These are but a beginning and truly hardly scratch the surface of potential pitfalls. Determining a company’s health – as in whether or not it is toxic – is more likely if one learns to read between the lines or trust a gut-reaction. Let me share an example.
I recall an interview that I attended at a leading “think-tank” institution. The two interviewers gave me enough signals that I knew something was “hinky.” The two did not break a smile, rarely made eye contact with one-another, did not speak to one another … I knew I didn’t want to get into that hornet’s nest!
Learn to pay attention to body language. Not always overt as in rolling eyes and finger twirling a “crazy in the head” message, even fairly subtle signs as in my interview signal trouble. For example, as you wait for your interview pay attention to staff. Hunched shoulders, deep worry lines, and scowls on people racing to and fro are not great signs!
Another form of red-flag signs is verbal. Listen to the team’s use of language. If they refer to your potential boss as “hard-hitting, unrelenting, goal-smashing, task-master” or other language that has your inner toxic-radar quivering, either ask for clarification or stay on heightened alert for more such signs.
Although good manners are useful for getting along, an overly polite environment may indicate a forced culture – forced and enforced! To determine whether the politeness is genuine, strike up conversations with the receptionist or in the interview. You should feel a level of human connection – a chuckle, a laugh, or a shared opinion – and not a stilted and insincere politeness.
As you walk through the workplace, peek into cubicles or offices – is a measure of individuality allowed? If not, this could indicate a strictly imposed “appearance” that you may not buy into.
I recall another job I had – I lasted three days! My first clue was the first day. Quitting time came and went and no one, not one person, was making any move to pack up and go. I wandered out of my office and asked whether my clock was incorrect. No, smiled the woman I’d asked, it’s just that the boss has a tendency to call at five minutes after five, and ask whoever answers who else is still working. Actually my first clue was in the interview. The owner made a comment that triggered my “oh-oh” radar.
Those gut-reactions are critical and worth paying attention to. If triggered, make it a point to ask questions related to your concerns BEFORE you accept an offer. But if you do accept an offer and then regret it, bail quickly. Don’t get stuck in the job where a year later you are still recruiting rather than planning strategy as did my HR Director.

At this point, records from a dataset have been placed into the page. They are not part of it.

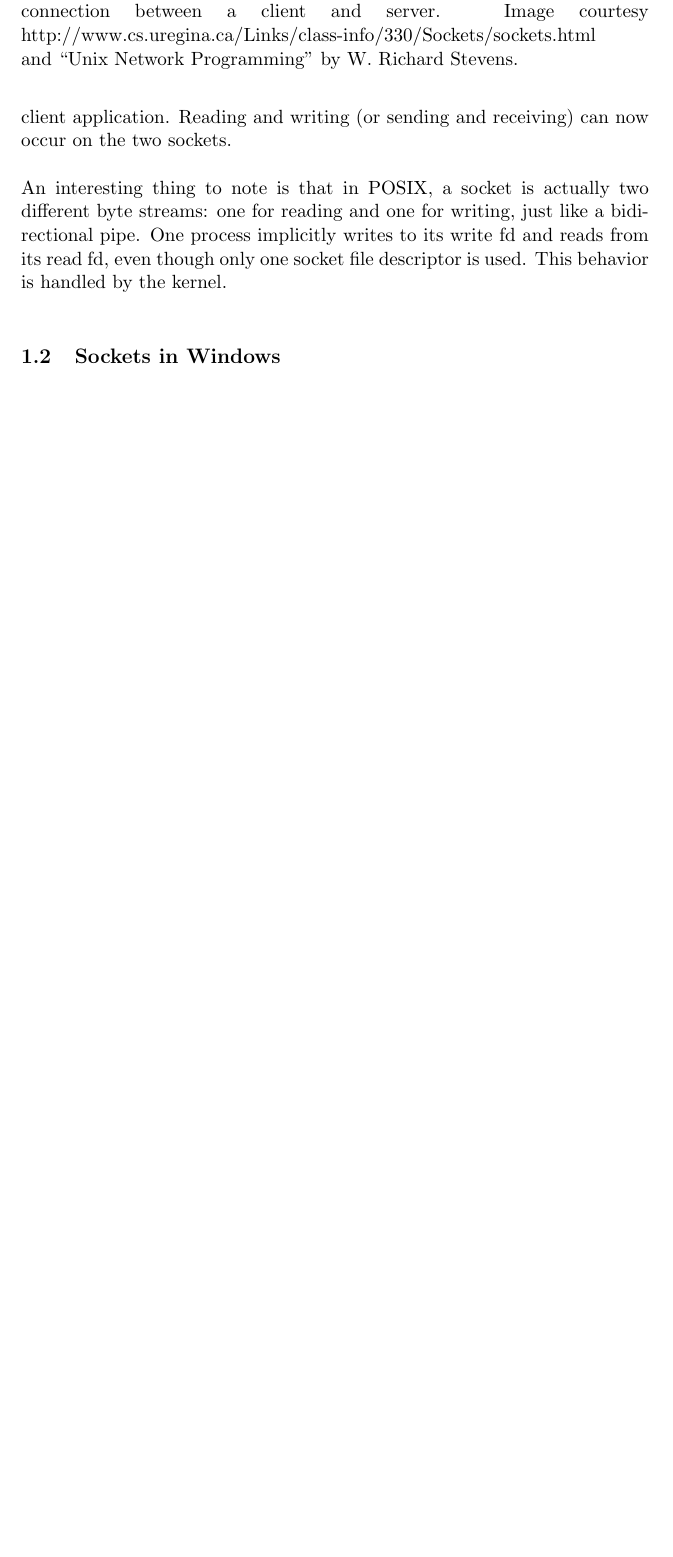
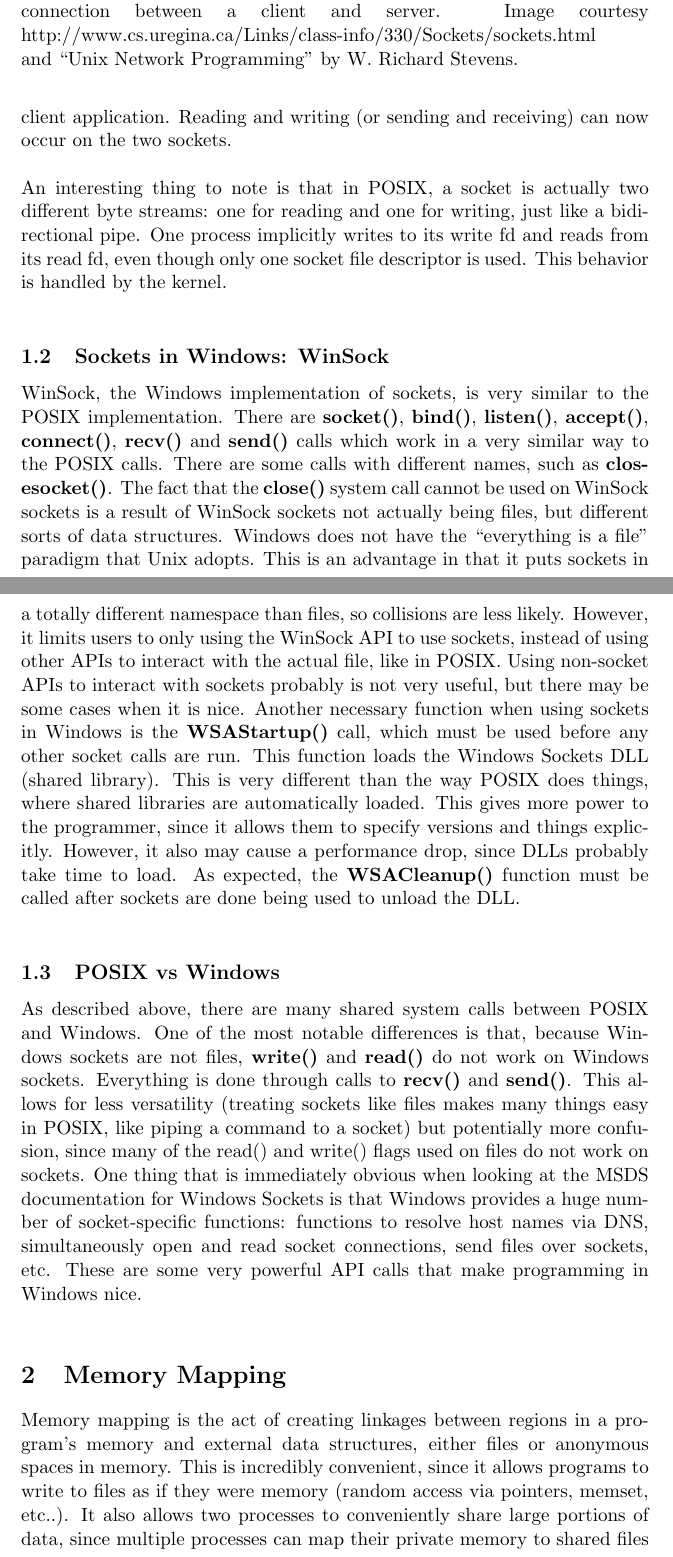
Before and after one commit to elliotc12/school, a LaTeX document (final/writeup.tex): part of page 3 of 3 before the commit and two parts of pages 3 and 4 of 5 after it, the two joined at a grey line, cut so that both start at the same text, the shorter picture padded with empty space. Compiled offline with pdfLaTeX.

Commit message:
Finish sockets section. Finish intro to mmap section.

```diff
--- a/final/writeup.tex
+++ b/final/writeup.tex
@@ -28,7 +28,12 @@ POSIX sockets all have a file descriptor they correspond to. In order to create
 Once a socket has been created, there is a default timeline of events for communication. Typically one process acts as the server, which opens a named socket and waits for a client process to connect. This chronology is shown in Figure (\ref{fig:socket-chronology}). First, \textbf{bind()} is used to give the socket a name. In local communication, this is typically a filename. For internet communication, this is a port. Other processes use this port, along with your computer's host name, to connect. Once the socket is bound, \textbf{listen()} is called to tell the kernel this socket is ready for a connection. After this, two things must happen, and they can happen in any order. The server must \textbf{accept()} a connection request, and a client must initiate a \textbf{connect()} request. The first call blocks until the second call occurs (sort of like a telephone call: one caller blocks until the other answers, or a timeout occurs). The \textbf{accept()} call returns the file descriptor of a new socket which is connected to the client application. Reading and writing (or sending and receiving) can now occur on the two sockets.\\ \\
 An interesting thing to note is that in POSIX, a socket is actually two different byte streams: one for reading and one for writing, just like a bidirectional pipe. One process implicitly writes to its write fd and reads from its read fd, even though only one socket file descriptor is used. This behavior is handled by the kernel. \\
 
-\subsection{Sockets in Windows}
+\subsection{Sockets in Windows: WinSock}
+WinSock, the Windows implementation of sockets, is very similar to the POSIX implementation. There are \textbf{socket()}, \textbf{bind()}, \textbf{listen()}, \textbf{accept()}, \textbf{connect()}, \textbf{recv()} and \textbf{send()} calls which work in a very similar way to the POSIX calls. There are some calls with different names, such as \textbf{closesocket()}. The fact that the \textbf{close()} system call cannot be used on WinSock sockets is a result of WinSock sockets not actually being files, but different sorts of data structures. Windows does not have the ``everything is a file'' paradigm that Unix adopts. This is an advantage in that it puts sockets in a totally different namespace than files, so collisions are less likely. However, it limits users to only using the WinSock API to use sockets, instead of using other APIs to interact with the actual file, like in POSIX. Using non-socket APIs to interact with sockets probably is not very useful, but there may be some cases when it is nice. Another necessary function when using sockets in Windows is the \textbf{WSAStartup()} call, which must be used before any other socket calls are run. This function loads the Windows Sockets DLL (shared library). This is very different than the way POSIX does things, where shared libraries are automatically loaded. This gives more power to the programmer, since it allows them to specify versions and things explicitly. However, it also may cause a performance drop, since DLLs probably take time to load. As expected, the \textbf{WSACleanup()} function must be called after sockets are done being used to unload the DLL.\\
 
+\subsection{POSIX vs Windows}
+As described above, there are many shared system calls between POSIX and Windows. One of the most notable differences is that, because Windows sockets are not files, \textbf{write()} and \textbf{read()} do not work on Windows sockets. Everything is done through calls to \textbf{recv()} and \textbf{send()}. This allows for less versatility (treating sockets like files makes many things easy in POSIX, like piping a command to a socket) but potentially more confusion, since many of the read() and write() flags used on files do not work on sockets. One thing that is immediately obvious when looking at the MSDS documentation for Windows Sockets is that Windows provides a huge number of socket-specific functions: functions to resolve host names via DNS, simultaneously open and read socket connections, send files over sockets, etc. These are some very powerful API calls that make programming in Windows nice.\\
 
+\section{Memory Mapping}
+Memory mapping is the act of creating linkages between regions in a program's memory and external data structures, either files or anonymous spaces in memory. This is incredibly convenient, since it allows programs to write to files as if they were memory (random access via pointers, memset, etc..). It also allows two processes to conveniently share large portions of data, since multiple processes can map their private memory to shared files or anonymous structures. There are two types of mappings: private and shared. The difference is intuitive: only one process can access a private mapping, whereas many processes can access a shared mapping. A private file mapping is a single process taking ownership of a file and using it. If another process maps this file, the kernel assures that changes made by other processes are invisible to to each process. This is used to initialize memory from a file. Private anonymous mappings allocate memory that only the calling process can use. Private anonymous mappings are very similar to malloc() calls. Shared file mappings allow multiple processes to easily and quickly use and modify the same set of data. Shared anonymous mappings use memory that is within the parent process's memory space, and so only children can access it, not other processes.\\
 
```
Also changed, not shown: final/writeup.tex (12 more changed lines).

Toxic workplaces take a heavy toll on your emotional health, which research shows can lead to a toll on your physical health with a lowered immune system and possibly serious disease. Aside from that (as if that’s not reason enough!), working in a toxic environment reduces your ability to produce, which then negatively affects your resume’s content.
Do yourself and your career a favour: learn to read the signs and stay clear of toxic workplaces.
– Stephanie Clark, Master Resume Writer